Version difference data
++++++++++

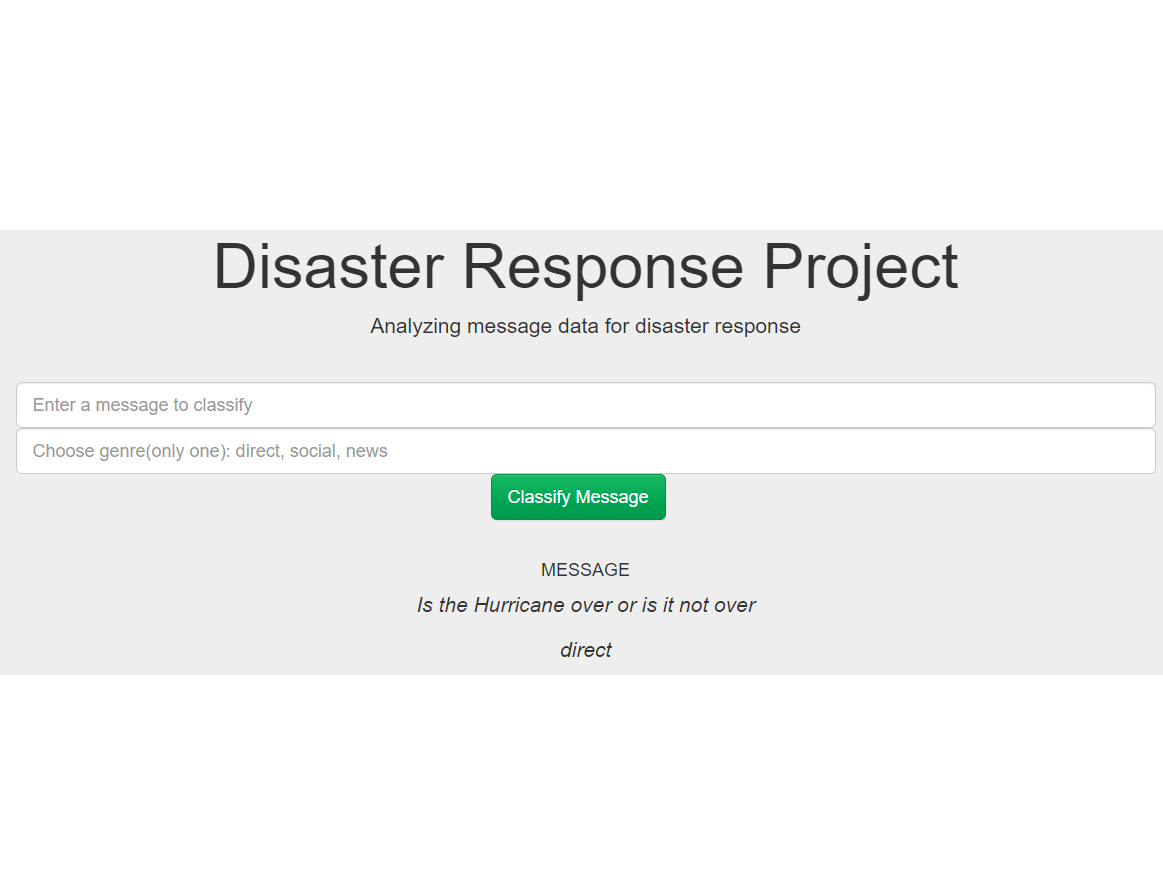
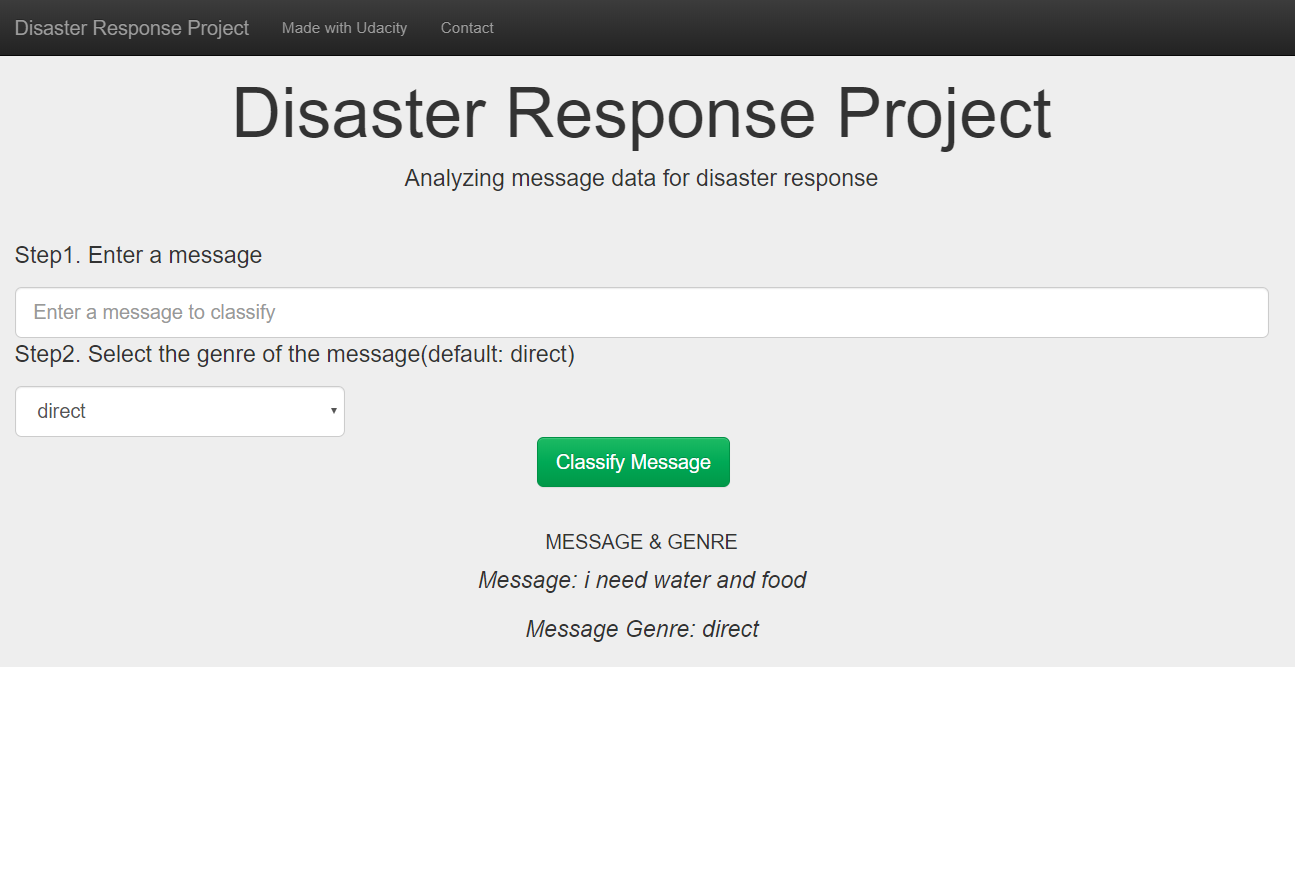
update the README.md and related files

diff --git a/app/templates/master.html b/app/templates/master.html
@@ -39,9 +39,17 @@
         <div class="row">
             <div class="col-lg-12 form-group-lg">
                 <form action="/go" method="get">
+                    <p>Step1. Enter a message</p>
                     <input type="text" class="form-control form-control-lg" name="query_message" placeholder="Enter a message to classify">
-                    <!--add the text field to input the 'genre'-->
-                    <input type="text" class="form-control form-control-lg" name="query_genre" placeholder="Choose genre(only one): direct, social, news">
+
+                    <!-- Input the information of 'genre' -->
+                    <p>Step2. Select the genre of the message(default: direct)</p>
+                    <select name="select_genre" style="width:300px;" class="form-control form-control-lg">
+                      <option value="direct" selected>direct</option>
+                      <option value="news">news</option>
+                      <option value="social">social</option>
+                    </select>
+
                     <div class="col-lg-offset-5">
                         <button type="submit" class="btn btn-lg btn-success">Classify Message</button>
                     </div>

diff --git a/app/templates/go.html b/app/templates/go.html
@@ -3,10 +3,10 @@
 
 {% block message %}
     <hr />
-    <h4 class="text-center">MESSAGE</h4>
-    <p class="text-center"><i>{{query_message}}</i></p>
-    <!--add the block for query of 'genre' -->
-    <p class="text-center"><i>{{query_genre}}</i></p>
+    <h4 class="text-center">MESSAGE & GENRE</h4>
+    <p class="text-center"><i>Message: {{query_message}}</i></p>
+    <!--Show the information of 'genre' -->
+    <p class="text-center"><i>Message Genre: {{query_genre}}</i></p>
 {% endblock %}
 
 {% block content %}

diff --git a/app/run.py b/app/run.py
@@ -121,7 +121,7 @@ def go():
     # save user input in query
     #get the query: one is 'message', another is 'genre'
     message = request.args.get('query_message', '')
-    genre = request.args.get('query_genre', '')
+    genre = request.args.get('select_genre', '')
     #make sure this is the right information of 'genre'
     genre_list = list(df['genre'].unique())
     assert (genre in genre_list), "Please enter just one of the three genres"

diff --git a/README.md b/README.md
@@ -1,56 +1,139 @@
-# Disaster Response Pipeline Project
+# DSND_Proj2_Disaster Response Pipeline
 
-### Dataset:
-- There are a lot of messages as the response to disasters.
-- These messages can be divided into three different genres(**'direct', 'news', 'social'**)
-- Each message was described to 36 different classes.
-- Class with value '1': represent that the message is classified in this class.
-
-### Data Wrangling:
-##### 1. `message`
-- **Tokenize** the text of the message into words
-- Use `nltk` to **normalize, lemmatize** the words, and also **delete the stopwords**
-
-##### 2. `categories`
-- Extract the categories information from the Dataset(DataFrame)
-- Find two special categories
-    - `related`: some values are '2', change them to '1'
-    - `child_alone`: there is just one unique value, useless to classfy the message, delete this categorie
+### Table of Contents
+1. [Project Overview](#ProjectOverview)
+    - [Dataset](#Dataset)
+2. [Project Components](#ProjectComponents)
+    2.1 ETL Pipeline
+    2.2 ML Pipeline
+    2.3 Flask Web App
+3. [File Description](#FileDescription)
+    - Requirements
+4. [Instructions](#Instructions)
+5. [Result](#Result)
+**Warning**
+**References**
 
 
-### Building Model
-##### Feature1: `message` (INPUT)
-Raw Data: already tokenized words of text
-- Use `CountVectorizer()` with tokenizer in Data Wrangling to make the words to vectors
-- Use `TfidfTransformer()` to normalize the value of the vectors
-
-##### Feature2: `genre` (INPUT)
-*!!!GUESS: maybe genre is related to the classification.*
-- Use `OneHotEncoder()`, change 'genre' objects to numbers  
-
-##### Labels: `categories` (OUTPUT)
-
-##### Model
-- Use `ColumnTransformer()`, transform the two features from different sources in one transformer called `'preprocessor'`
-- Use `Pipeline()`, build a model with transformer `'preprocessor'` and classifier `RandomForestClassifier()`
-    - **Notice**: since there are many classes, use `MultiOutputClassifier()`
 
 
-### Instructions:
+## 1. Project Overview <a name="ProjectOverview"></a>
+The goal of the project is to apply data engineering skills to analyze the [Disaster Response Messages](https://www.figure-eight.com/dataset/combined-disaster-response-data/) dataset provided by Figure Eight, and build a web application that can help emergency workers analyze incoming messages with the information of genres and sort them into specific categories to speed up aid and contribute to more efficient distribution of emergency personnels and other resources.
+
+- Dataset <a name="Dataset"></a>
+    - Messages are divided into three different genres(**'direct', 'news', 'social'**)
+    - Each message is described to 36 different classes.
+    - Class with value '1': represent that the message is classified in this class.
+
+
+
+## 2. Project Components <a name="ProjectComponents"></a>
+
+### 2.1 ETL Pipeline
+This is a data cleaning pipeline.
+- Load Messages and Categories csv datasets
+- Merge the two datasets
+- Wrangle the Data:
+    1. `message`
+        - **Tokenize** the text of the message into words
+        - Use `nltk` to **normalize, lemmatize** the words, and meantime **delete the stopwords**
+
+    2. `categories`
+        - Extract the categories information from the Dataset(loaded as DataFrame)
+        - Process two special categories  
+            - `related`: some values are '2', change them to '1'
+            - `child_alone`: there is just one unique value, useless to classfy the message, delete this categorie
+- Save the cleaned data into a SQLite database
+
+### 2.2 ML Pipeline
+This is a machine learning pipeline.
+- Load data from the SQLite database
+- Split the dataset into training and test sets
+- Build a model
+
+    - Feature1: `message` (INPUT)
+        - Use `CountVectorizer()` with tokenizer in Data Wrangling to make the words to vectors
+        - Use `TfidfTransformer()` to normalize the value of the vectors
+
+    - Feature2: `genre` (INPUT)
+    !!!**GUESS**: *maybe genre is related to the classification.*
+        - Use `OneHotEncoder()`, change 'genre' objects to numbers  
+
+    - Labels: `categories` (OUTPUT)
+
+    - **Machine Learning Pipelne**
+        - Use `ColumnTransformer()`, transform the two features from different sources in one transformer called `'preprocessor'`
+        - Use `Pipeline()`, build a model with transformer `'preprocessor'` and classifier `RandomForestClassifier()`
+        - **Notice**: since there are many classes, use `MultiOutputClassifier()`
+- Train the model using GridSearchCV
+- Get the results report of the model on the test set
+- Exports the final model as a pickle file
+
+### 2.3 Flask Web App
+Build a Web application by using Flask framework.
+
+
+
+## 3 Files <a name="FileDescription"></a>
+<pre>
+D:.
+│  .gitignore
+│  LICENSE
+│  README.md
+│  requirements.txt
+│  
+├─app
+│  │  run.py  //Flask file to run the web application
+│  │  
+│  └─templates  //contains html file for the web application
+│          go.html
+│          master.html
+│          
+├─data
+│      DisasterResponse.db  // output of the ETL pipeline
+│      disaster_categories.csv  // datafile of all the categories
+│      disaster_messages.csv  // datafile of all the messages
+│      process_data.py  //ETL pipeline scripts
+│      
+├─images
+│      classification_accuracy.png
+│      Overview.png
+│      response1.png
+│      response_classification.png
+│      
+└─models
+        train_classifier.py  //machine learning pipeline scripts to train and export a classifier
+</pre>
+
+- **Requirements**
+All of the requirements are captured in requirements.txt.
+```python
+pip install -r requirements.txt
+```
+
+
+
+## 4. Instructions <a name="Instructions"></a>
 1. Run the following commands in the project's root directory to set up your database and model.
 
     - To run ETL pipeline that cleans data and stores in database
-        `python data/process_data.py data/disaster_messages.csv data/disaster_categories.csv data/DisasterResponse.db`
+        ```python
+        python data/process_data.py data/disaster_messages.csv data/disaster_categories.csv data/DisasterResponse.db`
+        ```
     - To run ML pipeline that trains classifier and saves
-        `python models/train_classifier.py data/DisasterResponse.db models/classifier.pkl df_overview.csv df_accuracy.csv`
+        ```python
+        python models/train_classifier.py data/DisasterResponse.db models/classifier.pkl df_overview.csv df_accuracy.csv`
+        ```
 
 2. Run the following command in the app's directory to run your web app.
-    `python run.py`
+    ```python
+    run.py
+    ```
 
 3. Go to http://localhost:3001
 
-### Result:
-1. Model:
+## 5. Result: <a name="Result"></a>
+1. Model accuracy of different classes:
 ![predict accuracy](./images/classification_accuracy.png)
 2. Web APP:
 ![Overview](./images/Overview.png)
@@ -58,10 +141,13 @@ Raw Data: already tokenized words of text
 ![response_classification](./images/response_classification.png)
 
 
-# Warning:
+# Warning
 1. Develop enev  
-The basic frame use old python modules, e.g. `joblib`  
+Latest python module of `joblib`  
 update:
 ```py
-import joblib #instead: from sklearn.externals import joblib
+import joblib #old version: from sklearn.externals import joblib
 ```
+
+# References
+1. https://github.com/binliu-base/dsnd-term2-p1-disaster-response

++++++++++

### Exercise details
Your task is to restate word for word the lines from the top of the data to the line containing "a message to", both ends included, with every picture left out.

### Task solution
update the README.md and related files

diff --git a/app/templates/master.html b/app/templates/master.html
@@ -39,9 +39,17 @@
         <div class="row">
             <div class="col-lg-12 form-group-lg">
                 <form action="/go" method="get">
+                    <p>Step1. Enter a message</p>
                     <input type="text" class="form-control form-control-lg" name="query_message" placeholder="Enter a message to classify">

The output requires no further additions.